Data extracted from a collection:
:::::
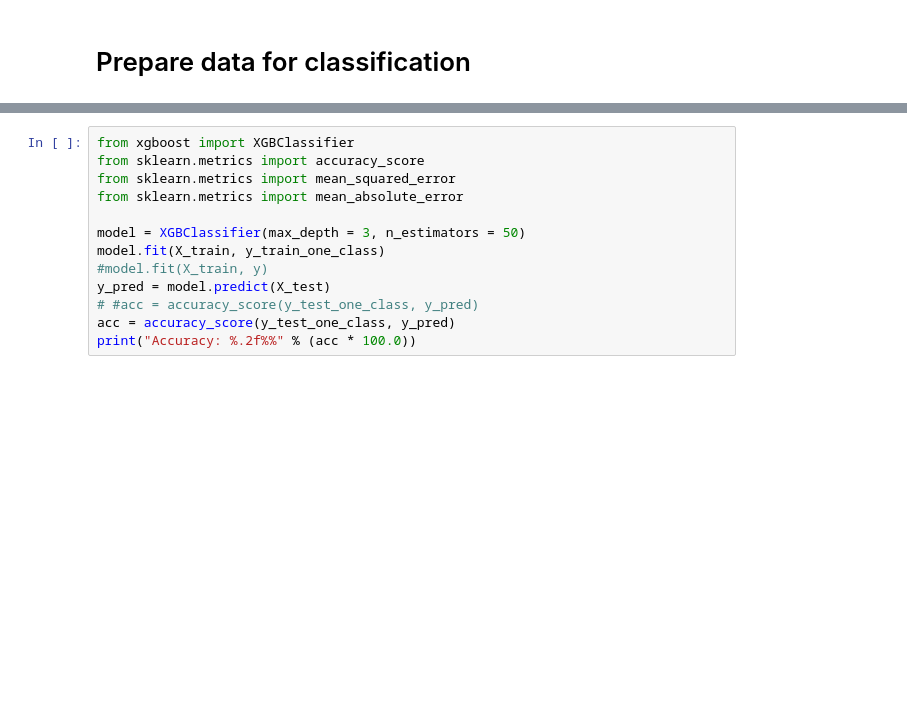
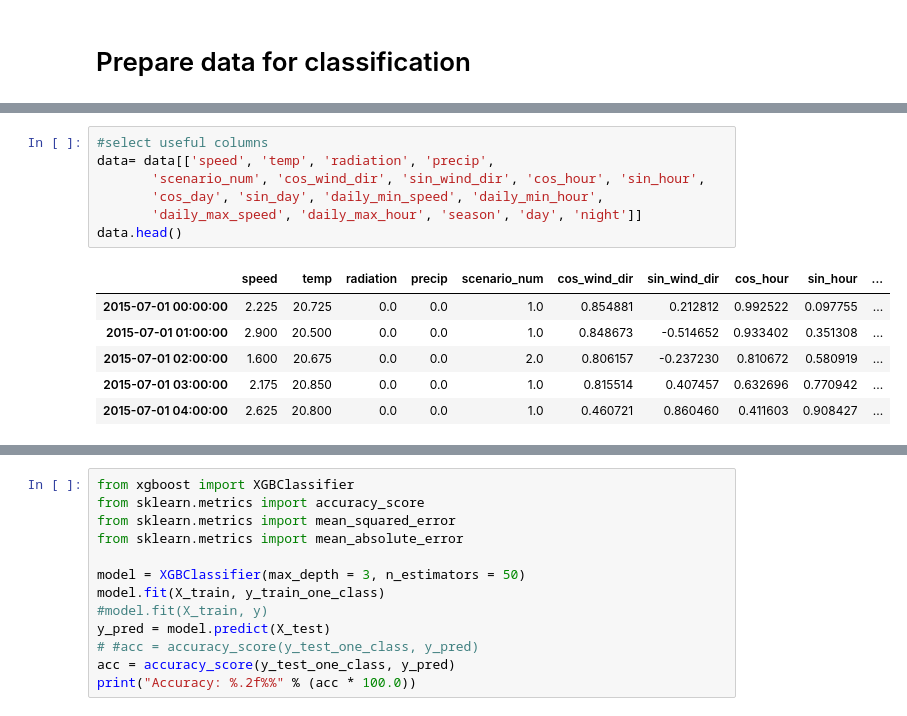
Before and after one commit to leobix/safi, a Jupyter notebook: safi_project_processing-classification.ipynb, the cells around one changed output, grey strips where cells are left out. Drawn from its saved outputs; the diff is of its cells as text; blank space fills up the shorter version.

```diff
--- a/safi_project_processing-classification.ipynb
+++ b/safi_project_processing-classification.ipynb
@@ -58,0 +66,14 @@ Index(['hour', 'wind_dir', 'speed', 'temp', 'radiation', 'precip',
+# %%
+#select useful columns
+data= data[['speed', 'temp', 'radiation', 'precip',
+       'scenario_num', 'cos_wind_dir', 'sin_wind_dir', 'cos_hour', 'sin_hour',
+       'cos_day', 'sin_day', 'daily_min_speed', 'daily_min_hour',
+       'daily_max_speed', 'daily_max_hour', 'season', 'day', 'night']]
+data.head()
+# %% [output]
+|  | speed | temp | radiation | precip | scenario_num | cos_wind_dir | sin_wind_dir | cos_hour | sin_hour | ... |
+| 2015-07-01 00:00:00 | 2.225 | 20.725 | 0.0 | 0.0 | 1.0 | 0.854881 | 0.212812 | 0.992522 | 0.097755 | ... |
+| 2015-07-01 01:00:00 | 2.900 | 20.500 | 0.0 | 0.0 | 1.0 | 0.848673 | -0.514652 | 0.933402 | 0.351308 | ... |
+| 2015-07-01 02:00:00 | 1.600 | 20.675 | 0.0 | 0.0 | 2.0 | 0.806157 | -0.237230 | 0.810672 | 0.580919 | ... |
+| 2015-07-01 03:00:00 | 2.175 | 20.850 | 0.0 | 0.0 | 1.0 | 0.815514 | 0.407457 | 0.632696 | 0.770942 | ... |
+| 2015-07-01 04:00:00 | 2.625 | 20.800 | 0.0 | 0.0 | 1.0 | 0.460721 | 0.860460 | 0.411603 | 0.908427 | ... |
```
Also changed, not shown: parts of 16 cells of this notebook, 1 other file.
:::::
ACTIVITY: Repeat every record above exactly, but leave out any pictures.

SOLUTION TO THE EXERCISE:
Before and after one commit to leobix/safi, a Jupyter notebook: safi_project_processing-classification.ipynb, the cells around one changed output, grey strips where cells are left out. Drawn from its saved outputs; the diff is of its cells as text; blank space fills up the shorter version.

```diff
--- a/safi_project_processing-classification.ipynb
+++ b/safi_project_processing-classification.ipynb
@@ -58,0 +66,14 @@ Index(['hour', 'wind_dir', 'speed', 'temp', 'radiation', 'precip',
+# %%
+#select useful columns
+data= data[['speed', 'temp', 'radiation', 'precip',
+       'scenario_num', 'cos_wind_dir', 'sin_wind_dir', 'cos_hour', 'sin_hour',
+       'cos_day', 'sin_day', 'daily_min_speed', 'daily_min_hour',
+       'daily_max_speed', 'daily_max_hour', 'season', 'day', 'night']]
+data.head()
+# %% [output]
+|  | speed | temp | radiation | precip | scenario_num | cos_wind_dir | sin_wind_dir | cos_hour | sin_hour | ... |
+| 2015-07-01 00:00:00 | 2.225 | 20.725 | 0.0 | 0.0 | 1.0 | 0.854881 | 0.212812 | 0.992522 | 0.097755 | ... |
+| 2015-07-01 01:00:00 | 2.900 | 20.500 | 0.0 | 0.0 | 1.0 | 0.848673 | -0.514652 | 0.933402 | 0.351308 | ... |
+| 2015-07-01 02:00:00 | 1.600 | 20.675 | 0.0 | 0.0 | 2.0 | 0.806157 | -0.237230 | 0.810672 | 0.580919 | ... |
+| 2015-07-01 03:00:00 | 2.175 | 20.850 | 0.0 | 0.0 | 1.0 | 0.815514 | 0.407457 | 0.632696 | 0.770942 | ... |
+| 2015-07-01 04:00:00 | 2.625 | 20.800 | 0.0 | 0.0 | 1.0 | 0.460721 | 0.860460 | 0.411603 | 0.908427 | ... |
```
Also changed, not shown: parts of 16 cells of this notebook, 1 other file.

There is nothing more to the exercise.